══ Provided data

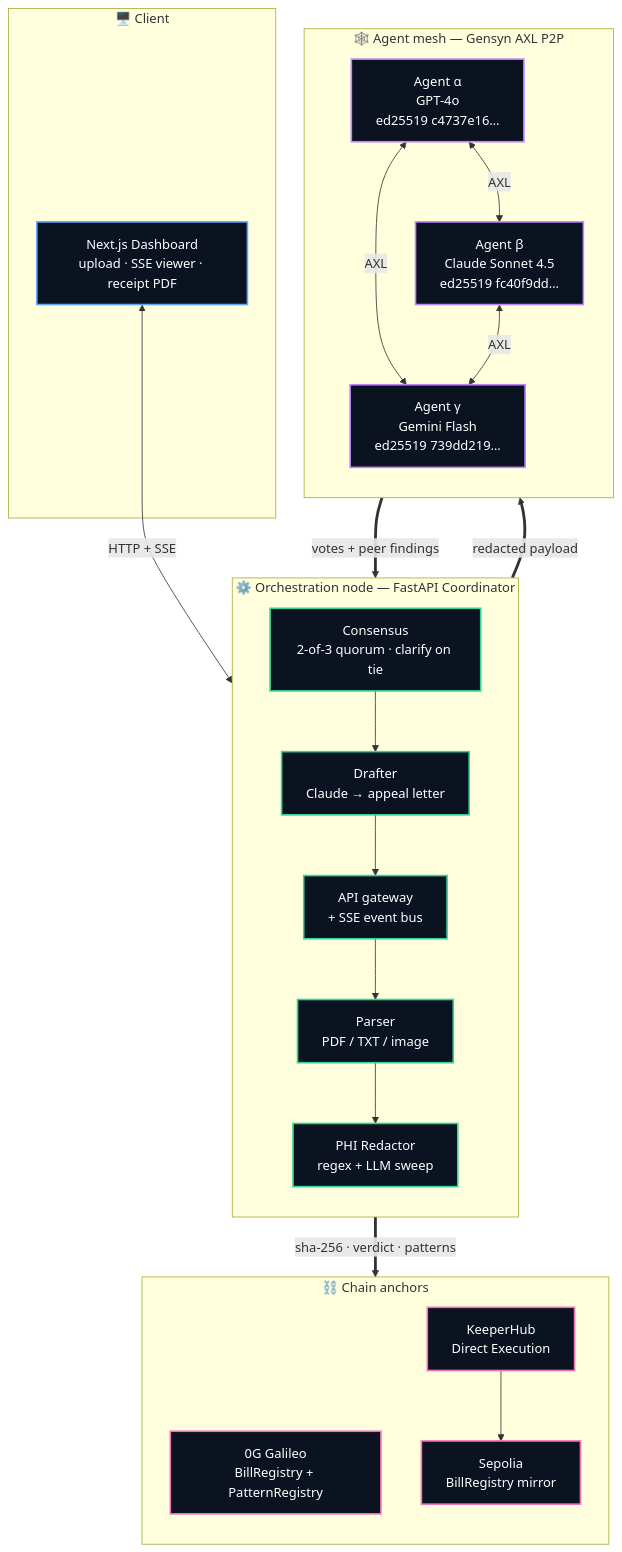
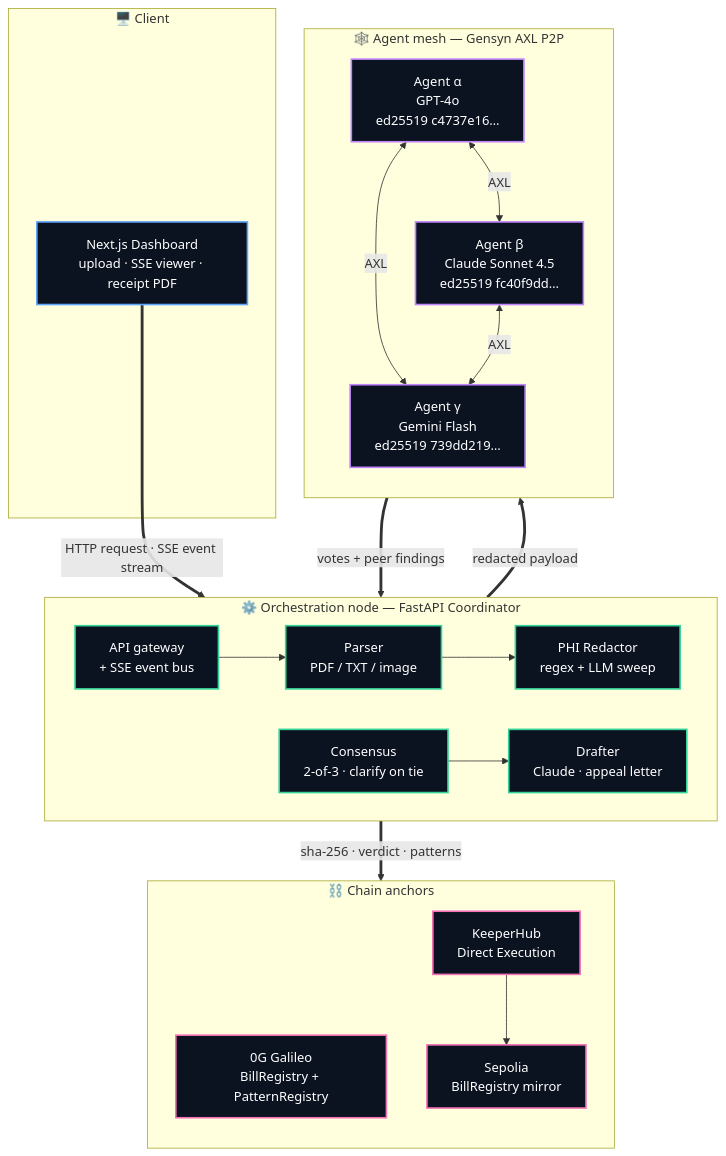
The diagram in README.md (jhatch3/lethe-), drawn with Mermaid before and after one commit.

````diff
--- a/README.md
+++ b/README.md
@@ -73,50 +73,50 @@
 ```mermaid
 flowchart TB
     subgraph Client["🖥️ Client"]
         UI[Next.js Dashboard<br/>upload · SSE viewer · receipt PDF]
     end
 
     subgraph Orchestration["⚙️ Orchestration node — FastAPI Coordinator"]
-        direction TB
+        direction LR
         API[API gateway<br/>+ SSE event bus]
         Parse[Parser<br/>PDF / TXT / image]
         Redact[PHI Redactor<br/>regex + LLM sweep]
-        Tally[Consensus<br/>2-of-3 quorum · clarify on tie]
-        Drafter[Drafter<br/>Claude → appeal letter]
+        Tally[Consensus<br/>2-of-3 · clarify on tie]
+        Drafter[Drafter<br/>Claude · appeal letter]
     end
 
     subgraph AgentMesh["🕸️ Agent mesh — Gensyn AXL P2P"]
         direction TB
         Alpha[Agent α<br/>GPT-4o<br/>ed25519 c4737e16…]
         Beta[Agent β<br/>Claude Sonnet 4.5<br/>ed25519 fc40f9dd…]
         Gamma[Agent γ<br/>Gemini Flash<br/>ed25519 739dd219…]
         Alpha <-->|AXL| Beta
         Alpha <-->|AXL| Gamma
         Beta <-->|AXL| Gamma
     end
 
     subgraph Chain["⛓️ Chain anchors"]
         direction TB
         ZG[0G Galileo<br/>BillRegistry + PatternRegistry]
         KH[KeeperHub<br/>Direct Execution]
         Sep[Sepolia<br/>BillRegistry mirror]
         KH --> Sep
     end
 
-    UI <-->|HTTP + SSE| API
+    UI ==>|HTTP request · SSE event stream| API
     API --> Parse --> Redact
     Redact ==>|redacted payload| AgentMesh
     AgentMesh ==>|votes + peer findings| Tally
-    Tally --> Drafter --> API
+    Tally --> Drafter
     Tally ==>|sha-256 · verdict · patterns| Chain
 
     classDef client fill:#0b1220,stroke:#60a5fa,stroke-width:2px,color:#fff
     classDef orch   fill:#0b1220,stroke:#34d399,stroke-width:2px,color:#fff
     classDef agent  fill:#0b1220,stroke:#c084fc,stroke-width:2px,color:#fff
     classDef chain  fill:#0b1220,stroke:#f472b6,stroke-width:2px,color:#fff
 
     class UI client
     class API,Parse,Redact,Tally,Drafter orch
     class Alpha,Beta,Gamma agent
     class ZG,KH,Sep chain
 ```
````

════
══ Provided data

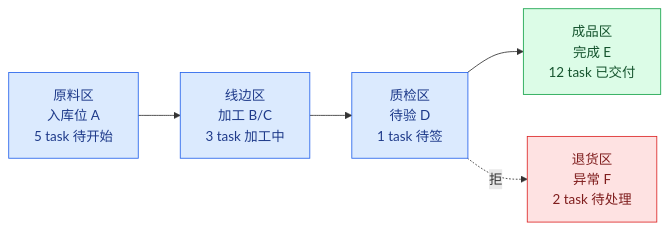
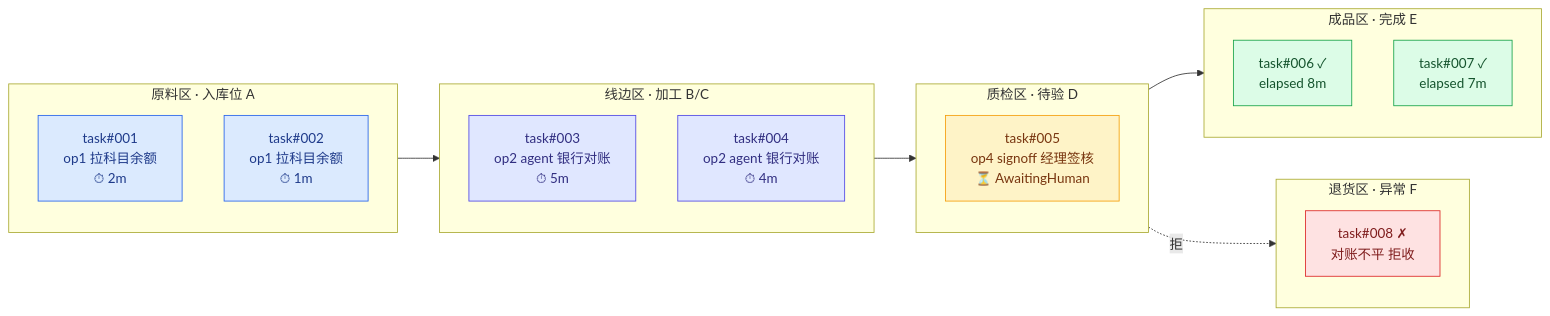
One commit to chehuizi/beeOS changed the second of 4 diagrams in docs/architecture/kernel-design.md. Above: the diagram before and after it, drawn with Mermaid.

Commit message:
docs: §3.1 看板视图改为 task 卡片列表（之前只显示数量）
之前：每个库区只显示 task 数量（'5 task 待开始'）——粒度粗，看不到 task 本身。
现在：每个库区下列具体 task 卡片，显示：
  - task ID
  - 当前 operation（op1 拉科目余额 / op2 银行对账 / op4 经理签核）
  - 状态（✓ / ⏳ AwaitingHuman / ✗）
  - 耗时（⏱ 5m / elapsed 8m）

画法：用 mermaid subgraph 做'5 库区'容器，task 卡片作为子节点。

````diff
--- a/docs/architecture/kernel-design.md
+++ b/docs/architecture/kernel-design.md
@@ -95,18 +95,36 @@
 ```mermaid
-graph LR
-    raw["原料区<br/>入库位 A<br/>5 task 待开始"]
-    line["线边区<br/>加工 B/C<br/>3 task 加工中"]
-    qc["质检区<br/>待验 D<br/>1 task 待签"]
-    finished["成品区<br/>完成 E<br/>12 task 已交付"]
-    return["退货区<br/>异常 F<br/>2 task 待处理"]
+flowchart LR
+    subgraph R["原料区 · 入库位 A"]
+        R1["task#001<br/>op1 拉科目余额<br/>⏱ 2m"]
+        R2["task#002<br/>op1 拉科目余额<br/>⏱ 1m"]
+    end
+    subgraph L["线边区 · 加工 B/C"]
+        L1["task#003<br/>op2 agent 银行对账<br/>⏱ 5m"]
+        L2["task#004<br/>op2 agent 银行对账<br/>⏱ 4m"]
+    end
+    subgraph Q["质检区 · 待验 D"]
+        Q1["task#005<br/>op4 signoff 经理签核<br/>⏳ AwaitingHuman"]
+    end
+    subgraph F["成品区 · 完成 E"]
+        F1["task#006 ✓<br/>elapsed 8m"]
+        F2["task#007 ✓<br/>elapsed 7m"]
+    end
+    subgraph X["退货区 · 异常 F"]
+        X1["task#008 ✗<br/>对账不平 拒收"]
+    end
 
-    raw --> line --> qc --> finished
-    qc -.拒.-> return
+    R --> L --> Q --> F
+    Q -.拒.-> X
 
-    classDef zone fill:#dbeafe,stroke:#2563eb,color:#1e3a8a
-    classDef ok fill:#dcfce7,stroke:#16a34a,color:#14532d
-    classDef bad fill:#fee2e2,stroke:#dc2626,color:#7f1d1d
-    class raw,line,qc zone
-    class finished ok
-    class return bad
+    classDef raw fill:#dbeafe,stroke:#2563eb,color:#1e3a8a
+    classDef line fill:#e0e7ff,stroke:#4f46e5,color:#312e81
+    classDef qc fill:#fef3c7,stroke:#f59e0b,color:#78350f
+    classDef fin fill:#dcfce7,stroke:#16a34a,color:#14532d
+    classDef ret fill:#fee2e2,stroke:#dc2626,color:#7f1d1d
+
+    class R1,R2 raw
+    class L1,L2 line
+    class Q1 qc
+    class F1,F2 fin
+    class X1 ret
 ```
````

════

Prompt => Where a line in the listing above contains "zone", copy that line.

Response to this task =>
-    classDef zone fill:#dbeafe,stroke:#2563eb,color:#1e3a8a
-    class raw,line,qc zone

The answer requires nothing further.